● YOUR GOAL
What is the number of lines below that include the string "weight"? Provide that number alone.

● EXTRACTED INFORMATION
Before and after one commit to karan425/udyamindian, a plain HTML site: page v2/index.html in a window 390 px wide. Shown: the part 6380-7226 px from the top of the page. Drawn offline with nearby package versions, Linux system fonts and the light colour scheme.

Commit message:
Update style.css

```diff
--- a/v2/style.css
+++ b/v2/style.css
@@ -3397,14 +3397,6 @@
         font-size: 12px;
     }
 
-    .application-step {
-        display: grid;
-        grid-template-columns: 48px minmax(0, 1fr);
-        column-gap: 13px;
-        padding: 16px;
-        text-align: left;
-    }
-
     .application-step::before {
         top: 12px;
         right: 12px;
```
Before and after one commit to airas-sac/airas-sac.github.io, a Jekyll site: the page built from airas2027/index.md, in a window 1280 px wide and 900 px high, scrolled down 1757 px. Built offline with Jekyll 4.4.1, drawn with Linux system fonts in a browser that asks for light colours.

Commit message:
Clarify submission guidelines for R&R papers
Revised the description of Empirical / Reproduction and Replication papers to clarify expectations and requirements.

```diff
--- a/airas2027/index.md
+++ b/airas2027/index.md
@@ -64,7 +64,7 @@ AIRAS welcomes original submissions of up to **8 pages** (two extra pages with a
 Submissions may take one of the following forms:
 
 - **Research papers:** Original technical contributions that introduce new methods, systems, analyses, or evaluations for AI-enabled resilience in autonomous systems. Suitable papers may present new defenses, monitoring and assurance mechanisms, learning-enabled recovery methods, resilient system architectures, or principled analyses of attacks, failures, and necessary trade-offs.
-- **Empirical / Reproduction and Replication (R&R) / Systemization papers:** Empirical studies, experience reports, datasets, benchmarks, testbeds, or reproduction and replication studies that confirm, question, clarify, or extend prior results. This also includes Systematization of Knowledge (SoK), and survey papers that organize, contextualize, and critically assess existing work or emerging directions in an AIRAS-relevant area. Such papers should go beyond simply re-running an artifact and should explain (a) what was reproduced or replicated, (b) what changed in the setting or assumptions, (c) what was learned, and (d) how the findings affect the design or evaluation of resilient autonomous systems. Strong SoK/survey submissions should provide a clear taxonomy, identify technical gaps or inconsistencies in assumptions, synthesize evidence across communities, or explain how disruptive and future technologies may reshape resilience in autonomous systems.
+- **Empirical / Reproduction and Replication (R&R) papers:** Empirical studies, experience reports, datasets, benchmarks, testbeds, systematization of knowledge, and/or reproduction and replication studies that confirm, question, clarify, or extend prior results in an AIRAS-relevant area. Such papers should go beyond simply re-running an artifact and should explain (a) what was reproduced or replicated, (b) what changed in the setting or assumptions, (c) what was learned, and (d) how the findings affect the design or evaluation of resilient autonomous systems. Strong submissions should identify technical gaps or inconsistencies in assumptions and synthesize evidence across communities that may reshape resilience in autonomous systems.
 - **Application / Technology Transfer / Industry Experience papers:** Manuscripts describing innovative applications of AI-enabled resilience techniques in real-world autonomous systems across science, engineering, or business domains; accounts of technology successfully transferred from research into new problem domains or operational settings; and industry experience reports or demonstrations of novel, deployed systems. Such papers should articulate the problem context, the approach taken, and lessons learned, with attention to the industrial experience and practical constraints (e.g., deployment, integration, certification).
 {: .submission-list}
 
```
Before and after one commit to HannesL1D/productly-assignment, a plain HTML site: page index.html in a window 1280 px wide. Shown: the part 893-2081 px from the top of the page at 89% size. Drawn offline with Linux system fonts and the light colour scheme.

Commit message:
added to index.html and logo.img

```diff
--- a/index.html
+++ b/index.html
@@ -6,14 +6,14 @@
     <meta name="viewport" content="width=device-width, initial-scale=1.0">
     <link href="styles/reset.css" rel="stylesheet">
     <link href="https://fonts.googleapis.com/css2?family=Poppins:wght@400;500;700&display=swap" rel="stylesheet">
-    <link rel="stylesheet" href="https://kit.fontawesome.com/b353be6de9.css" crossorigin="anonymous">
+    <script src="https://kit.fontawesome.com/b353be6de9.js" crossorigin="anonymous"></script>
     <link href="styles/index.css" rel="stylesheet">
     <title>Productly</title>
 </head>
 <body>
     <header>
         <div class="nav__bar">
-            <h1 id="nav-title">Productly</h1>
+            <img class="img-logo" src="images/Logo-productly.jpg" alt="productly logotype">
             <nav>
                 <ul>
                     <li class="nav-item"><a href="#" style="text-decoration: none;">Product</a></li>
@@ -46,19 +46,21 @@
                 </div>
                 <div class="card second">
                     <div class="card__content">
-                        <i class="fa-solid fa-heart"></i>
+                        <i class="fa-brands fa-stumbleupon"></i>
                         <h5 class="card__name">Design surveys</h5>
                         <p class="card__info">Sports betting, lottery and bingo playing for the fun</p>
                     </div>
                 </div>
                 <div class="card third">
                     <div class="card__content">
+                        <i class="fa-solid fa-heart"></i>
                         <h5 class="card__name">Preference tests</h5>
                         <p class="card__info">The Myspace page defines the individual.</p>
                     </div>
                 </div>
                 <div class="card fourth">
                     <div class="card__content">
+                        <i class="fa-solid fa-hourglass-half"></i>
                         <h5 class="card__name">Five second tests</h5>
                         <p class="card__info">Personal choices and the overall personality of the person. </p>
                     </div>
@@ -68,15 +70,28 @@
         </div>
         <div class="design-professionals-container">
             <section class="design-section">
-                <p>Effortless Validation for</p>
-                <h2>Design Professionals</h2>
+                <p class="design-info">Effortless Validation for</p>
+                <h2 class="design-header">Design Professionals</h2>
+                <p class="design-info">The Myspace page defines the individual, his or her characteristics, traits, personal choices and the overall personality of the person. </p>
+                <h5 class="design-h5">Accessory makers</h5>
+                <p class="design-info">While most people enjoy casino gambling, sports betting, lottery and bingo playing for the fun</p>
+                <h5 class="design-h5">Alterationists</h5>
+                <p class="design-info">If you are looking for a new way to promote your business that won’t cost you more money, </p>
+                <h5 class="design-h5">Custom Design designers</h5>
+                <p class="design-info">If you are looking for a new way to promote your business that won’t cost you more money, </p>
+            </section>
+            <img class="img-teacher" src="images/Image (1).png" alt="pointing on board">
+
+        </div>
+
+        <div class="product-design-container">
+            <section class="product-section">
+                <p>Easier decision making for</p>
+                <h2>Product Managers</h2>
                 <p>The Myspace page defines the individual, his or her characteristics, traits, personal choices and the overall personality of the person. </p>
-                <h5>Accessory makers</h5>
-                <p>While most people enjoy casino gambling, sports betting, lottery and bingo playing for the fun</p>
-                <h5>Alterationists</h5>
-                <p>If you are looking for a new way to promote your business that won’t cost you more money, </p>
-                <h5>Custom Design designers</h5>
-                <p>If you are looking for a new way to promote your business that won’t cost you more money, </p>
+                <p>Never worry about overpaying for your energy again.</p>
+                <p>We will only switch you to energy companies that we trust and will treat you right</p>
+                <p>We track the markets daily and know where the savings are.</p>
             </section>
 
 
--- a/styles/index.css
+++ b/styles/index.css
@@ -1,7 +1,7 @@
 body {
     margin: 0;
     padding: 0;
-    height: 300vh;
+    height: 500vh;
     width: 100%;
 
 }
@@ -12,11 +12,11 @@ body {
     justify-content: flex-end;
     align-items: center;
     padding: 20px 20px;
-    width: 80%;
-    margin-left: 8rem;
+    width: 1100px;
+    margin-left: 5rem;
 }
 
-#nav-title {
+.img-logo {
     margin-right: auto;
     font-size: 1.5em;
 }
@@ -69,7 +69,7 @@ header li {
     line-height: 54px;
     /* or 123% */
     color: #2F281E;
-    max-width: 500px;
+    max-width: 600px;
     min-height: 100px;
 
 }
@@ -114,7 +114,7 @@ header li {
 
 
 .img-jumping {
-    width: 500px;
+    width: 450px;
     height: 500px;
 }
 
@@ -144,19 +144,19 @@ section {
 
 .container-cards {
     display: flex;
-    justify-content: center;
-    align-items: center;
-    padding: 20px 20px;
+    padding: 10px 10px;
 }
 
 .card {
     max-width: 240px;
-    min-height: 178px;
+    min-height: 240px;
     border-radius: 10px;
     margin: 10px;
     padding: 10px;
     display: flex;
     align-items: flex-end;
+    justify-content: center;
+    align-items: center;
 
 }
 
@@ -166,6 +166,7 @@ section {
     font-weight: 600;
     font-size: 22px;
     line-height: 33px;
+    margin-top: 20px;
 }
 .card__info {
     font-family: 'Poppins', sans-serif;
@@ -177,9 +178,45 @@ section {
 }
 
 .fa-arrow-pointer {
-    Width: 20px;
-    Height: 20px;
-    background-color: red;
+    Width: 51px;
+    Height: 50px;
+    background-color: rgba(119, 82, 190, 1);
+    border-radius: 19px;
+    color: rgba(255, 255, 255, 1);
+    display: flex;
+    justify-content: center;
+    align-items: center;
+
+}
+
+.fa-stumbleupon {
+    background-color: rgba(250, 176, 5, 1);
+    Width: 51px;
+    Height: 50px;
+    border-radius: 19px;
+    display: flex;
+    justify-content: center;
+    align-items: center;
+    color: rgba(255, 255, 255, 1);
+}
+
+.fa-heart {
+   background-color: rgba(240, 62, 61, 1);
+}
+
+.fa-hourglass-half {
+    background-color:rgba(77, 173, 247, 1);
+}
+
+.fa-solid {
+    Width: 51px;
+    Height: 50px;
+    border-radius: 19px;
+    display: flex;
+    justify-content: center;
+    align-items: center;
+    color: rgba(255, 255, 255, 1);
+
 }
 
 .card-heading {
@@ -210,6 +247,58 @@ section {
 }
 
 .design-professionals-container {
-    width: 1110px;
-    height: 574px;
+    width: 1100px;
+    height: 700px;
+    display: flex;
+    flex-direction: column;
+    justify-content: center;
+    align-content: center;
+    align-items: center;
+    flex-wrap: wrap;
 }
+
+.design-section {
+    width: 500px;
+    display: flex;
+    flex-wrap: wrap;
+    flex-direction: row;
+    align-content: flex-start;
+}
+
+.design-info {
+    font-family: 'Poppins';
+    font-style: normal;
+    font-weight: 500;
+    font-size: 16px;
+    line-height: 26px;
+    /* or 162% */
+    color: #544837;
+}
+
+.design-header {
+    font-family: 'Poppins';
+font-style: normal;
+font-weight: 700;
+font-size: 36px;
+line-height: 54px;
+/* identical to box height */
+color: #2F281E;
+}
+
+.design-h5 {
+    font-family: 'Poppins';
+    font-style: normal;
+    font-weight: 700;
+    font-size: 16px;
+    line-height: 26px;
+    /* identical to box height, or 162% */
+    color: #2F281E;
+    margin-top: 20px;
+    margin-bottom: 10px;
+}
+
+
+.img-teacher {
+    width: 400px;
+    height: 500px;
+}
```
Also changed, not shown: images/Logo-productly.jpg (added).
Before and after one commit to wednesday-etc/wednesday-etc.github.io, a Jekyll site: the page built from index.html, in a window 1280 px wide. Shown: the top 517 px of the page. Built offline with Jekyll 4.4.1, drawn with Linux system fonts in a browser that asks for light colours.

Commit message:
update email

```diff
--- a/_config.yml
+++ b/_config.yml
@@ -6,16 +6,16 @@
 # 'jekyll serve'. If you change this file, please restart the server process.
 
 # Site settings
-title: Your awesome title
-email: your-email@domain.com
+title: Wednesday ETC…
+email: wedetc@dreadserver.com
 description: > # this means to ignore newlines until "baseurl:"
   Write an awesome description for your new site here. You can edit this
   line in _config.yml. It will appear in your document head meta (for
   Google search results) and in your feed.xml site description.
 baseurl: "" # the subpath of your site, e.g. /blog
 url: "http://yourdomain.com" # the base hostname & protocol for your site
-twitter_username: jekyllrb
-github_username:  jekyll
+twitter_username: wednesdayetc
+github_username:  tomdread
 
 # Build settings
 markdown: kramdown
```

● EXERCISE RESULT
4